It wouldn't be the first time Sassano has referred market-timing business to a friend or colleague.

Massachusetts securities regulators, in a civil fraud complaint filed against five former Prudential Securities brokers, alleged that Sassano, while working at CIBC World Markets, referred two hedge funds interested in market-timing shares of mutual funds to Martin Druffner, a former broker in Prudential's Boston office. Druffner and Sassano were college friends, and in the mid-1990s both worked at Lehman Brothers ( LEH). (Prudential is jointly owned by Wachovia ( WB) and Prudential Financial ( PRU).)

Massachusetts regulators said the two hedge funds Sassano referred to Druffner were Head Start Advisors, a $760 million British fund, and Chronos Asset Management, a fund that received substantial financing from CIBC.

One thing that has put Sassano on the regulatory radar screen is the fact that he has crossed paths and been friends with several brokers implicated in the scandal, and had referred business to some of them. He worked at Lehman at the same time as Theodore Sihpol and Frederick O'Meally, according to broker records.

O'Meally was recently fired from Prudential's office in Garden City, and is the subject of a separate investigation by Spitzer and the Securities and Exchange Commission into allegations of market-timing. Sihpol, a former Bank of America ( BAC) broker, was one of the first individuals to be criminally charged in the mutual fund investigation.

A spokesman for the NASD declined to comment. Spitzer's office also had no comment on its investigation. Sassano's attorney, Ira Lee Sorkin, declined to comment. Sorkin previously told TheStreet.com Sassano "has not been charged with any wrongdoing, and he is cooperating fully with internal inquiries being conducted by his employer."

Oppenheimer officials did not return several phone calls. A spokesman for CIBC ( BCM), the parent company of CIBC World Markets, said the bank is cooperating with investigators. Earlier this year, CIBC sold its Oppenheimer brokerage business to brokerage Fahnestock, now operating under the Oppenheimer name.

Mark Arnold, the manager of Atlantique, said the fund is no longer active. He referred all other questions to his attorney, Paul Rooney, a former federal prosecutor who specializes in white-collar criminal defense. Rooney too declined to comment.

Despite the silence, the one-page marketing brochure for Atlantique displayed on the I:disign Web site tells a lot about the hedge fund.

The fund, in early 2002, projected a robust average monthly return of 4.6% based on its strategy of market-timing mutual fund shares. Even though the fund had no operating history, the brochure said those results were within reach "based on a trading model" the hedge fund had developed "with respect to mutual funds and other securities traded in the U.S."

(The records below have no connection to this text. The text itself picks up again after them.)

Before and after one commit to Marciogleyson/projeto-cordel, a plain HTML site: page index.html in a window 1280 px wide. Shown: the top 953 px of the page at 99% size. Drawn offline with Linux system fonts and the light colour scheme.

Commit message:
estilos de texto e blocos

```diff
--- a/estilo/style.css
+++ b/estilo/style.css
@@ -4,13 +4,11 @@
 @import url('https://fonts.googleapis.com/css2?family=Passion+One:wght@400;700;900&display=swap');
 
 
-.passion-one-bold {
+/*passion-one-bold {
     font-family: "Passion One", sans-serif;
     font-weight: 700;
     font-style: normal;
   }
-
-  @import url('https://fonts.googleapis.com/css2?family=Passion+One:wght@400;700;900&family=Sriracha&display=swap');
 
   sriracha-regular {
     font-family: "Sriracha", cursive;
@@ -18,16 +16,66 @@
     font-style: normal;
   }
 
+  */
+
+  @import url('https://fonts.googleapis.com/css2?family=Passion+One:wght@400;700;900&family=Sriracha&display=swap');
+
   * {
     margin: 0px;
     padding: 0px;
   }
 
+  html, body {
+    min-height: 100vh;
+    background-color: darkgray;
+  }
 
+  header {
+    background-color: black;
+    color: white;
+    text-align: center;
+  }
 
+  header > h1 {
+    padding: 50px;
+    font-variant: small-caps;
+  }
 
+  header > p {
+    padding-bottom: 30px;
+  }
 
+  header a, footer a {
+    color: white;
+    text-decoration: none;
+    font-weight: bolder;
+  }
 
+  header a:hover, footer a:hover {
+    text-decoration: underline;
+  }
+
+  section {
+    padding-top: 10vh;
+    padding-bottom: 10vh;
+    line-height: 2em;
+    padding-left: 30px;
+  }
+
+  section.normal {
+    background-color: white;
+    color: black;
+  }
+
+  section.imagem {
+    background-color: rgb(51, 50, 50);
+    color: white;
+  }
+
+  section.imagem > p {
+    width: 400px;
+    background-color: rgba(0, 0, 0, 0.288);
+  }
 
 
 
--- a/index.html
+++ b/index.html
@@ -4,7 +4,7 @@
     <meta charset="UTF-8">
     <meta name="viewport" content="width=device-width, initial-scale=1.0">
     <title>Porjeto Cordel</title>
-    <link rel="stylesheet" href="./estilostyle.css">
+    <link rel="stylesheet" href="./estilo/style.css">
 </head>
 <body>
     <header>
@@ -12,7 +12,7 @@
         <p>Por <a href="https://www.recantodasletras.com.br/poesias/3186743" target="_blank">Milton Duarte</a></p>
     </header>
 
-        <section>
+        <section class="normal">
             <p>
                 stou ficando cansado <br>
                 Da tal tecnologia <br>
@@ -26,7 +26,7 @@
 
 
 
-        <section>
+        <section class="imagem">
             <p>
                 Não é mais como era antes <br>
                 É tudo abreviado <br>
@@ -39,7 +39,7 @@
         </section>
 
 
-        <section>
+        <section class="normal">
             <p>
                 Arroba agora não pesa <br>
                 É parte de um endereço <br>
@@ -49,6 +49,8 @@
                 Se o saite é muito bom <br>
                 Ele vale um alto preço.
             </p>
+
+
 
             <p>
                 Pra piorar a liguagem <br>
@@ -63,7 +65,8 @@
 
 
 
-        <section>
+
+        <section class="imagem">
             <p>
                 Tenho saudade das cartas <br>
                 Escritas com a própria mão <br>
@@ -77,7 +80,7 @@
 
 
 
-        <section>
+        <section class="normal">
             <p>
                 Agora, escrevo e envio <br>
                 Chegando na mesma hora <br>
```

The brochure also revealed that the hedge fund's main investment vehicle, Atlantique Capital Offshore Fund, was based in the Cayman Islands, a locale favored by many hedge fund managers for its tax policies.

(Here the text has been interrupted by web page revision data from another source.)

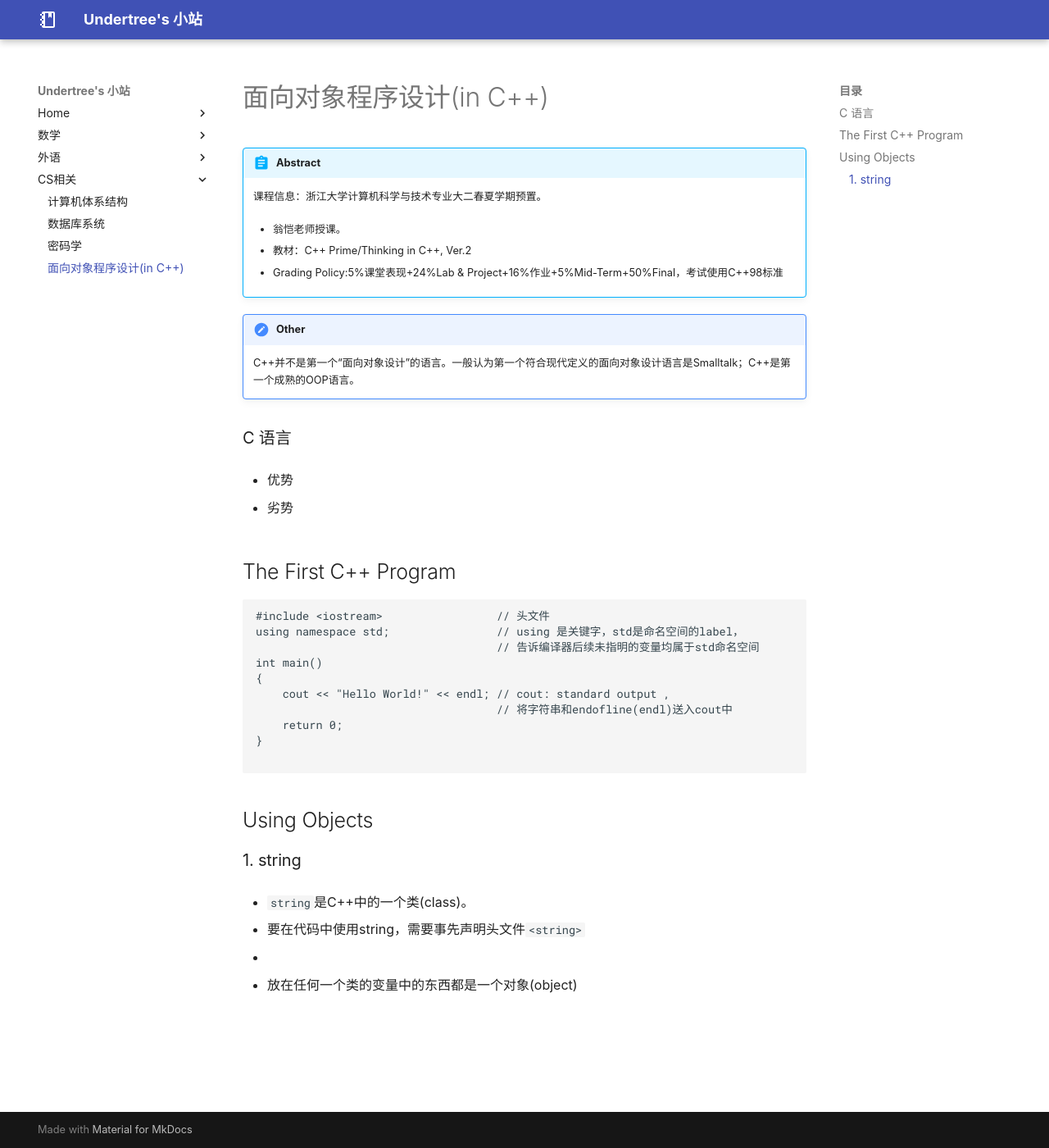
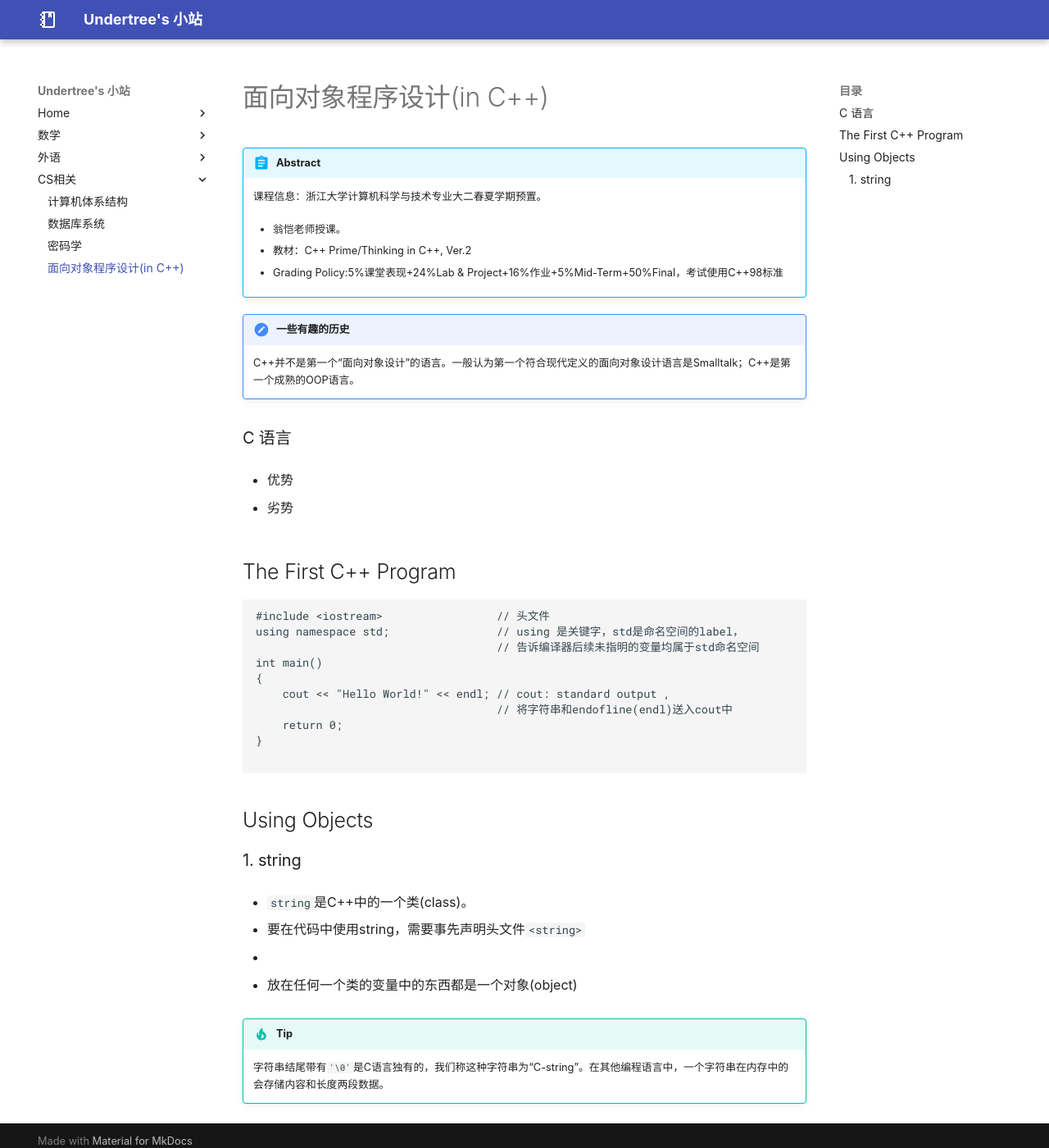
Before and after one commit to Undtree/Notes, an MkDocs documentation site: the page built from docs/OOP.md, in a window 1280 px wide and 1400 px high. Shown: the whole window at 82% size. Built offline with MkDocs 1.6.1 and Material for MkDocs 9.7.7, drawn with Linux system fonts in a browser that asks for light colours.

Commit message:
renew OOP.md

```diff
--- a/docs/OOP.md
+++ b/docs/OOP.md
@@ -7,7 +7,7 @@
 
     - Grading Policy:5%课堂表现+24%Lab & Project+16%作业+5%Mid-Term+50%Final，考试使用C++98标准
 
-!!! Other 一些有趣的历史
+!!! 一些有趣的历史
     C++并不是第一个“面向对象设计”的语言。一般认为第一个符合现代定义的面向对象设计语言是Smalltalk；C++是第一个成熟的OOP语言。
 
 ### C 语言
@@ -44,3 +44,6 @@ int main()
 -
 
 - 放在任何一个类的变量中的东西都是一个对象(object)
+
+!!! Tip
+    字符串结尾带有`'\0'`是C语言独有的，我们称这种字符串为“C-string”。在其他编程语言中，一个字符串在内存中的会存储内容和长度两段数据。
```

CIBC, where Sassano was still working in 2002, also had a link to Atlantique. The brochure listed the official address for the investment fund as CIBC's office in the Cayman Islands.

A CIBC official declined to comment on the relationship between the bank and Atlantique. But sources speculate it might be akin to the one CIBC had with Chronos, for which it provided start-up financing.

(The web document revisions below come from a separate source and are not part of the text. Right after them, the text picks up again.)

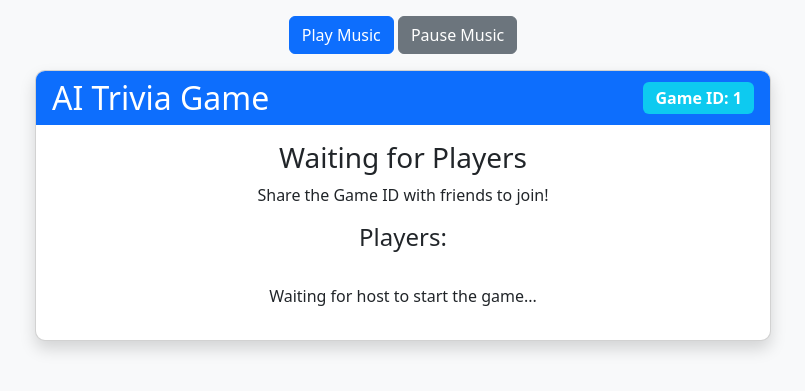
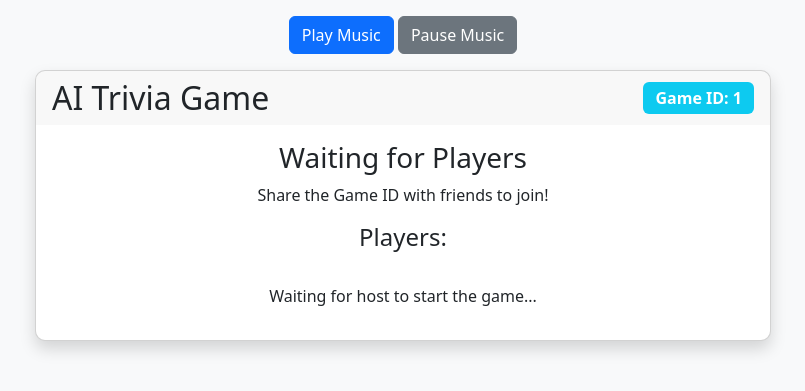
Before and after one commit to zml1997-stl/ai-trivia, a Flask app: template templates/game.html in a window 1280 px wide. Shown: the top 391 px of the page, without its empty margins (237-1042 px from the left). Run offline with Flask 3, Linux system fonts and the light colour scheme; the template is opened without the code that fills it: most values are stand-ins (such as "Sample title", 1, 10 or a date in 2020); some libraries are stand-ins or nearby versions.

Commit message:
Update game.html

```diff
--- a/templates/game.html
+++ b/templates/game.html
@@ -9,19 +9,27 @@
     <script src="https://cdn.socket.io/4.5.4/socket.io.min.js"></script>
 </head>
 <body>
+    <div class="stars">
+        {% for i in range(50) %}
+            <div class="star" style="top: {{ range(0, 100) | random }}%; left: {{ range(0, 100) | random }}%; animation-delay: {{ range(0, 2) | random }}s;"></div>
+        {% endfor %}
+    </div>
+
     <audio id="background-music" autoplay loop muted>
         <source src="{{ url_for('static', filename='music.mp3') }}" type="audio/mpeg">
     </audio>
+
     <!-- Play/Pause Buttons -->
     <div class="text-center my-3">
         <button id="playButton" class="btn btn-primary">Play Music</button>
         <button id="pauseButton" class="btn btn-secondary">Pause Music</button>
     </div>
+
     <div class="container">
         <div class="row justify-content-center mt-3">
             <div class="col-lg-8">
                 <div class="card shadow">
-                    <div class="card-header bg-primary text-white">
+                    <div class="card-header">
                         <div class="d-flex justify-content-between align-items-center">
                             <h2 class="mb-0">AI Trivia Game</h2>
                             <div>
@@ -42,7 +50,7 @@
                                 </ul>
                             </div>
                             {% if is_host %}
-                            <button id="start-game-btn" class="btn btn-lg btn-success">Start Game</button>
+                            <button id="start-game-btn" class="btn btn-success btn-lg">Start Game</button>
                             {% else %}
                             <p>Waiting for host to start the game...</p>
                             {% endif %}
@@ -574,7 +582,7 @@
     </script>
     <script>
         // Ensure the audio element is defined
-    const audioElement = new Audio('your-audio-file-path.mp3'); // Replace with your audio file path
+        const audioElement = new Audio('{{ url_for("static", filename="music.mp3") }}');
 
         // Select the buttons after DOM is fully loaded
         document.addEventListener("DOMContentLoaded", function() {
```
Lines whose indentation alone changed are shown as unchanged.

It's important to note that no charges have been filed against Sassano, even though he's been identified by name in the Prudential complaint and has appeared on the radar screens of investigators. He remains on the job at Oppenheimer, even as Wall Street firms such as Bear Stearns ( BSC), Merrill Lynch ( MER) and UBS ( UBS) have fired dozens of brokers over the past few weeks.

To date, most of the prosecutions over market-timing have been aimed at fund managers who violated their company's policies and their fiduciary obligation to their investors by permitting big clients to engage in abusive trading. The only brokers who have run into trouble with regulators over market-timing is the group from Prudential, which allegedly used a deceptive scheme to help its customers place market-timing trades.

Legal experts say it's difficult for regulators to bring charges against a broker without some evidence of deception, because there's nothing illegal about helping a hedge fund engage in market-timing.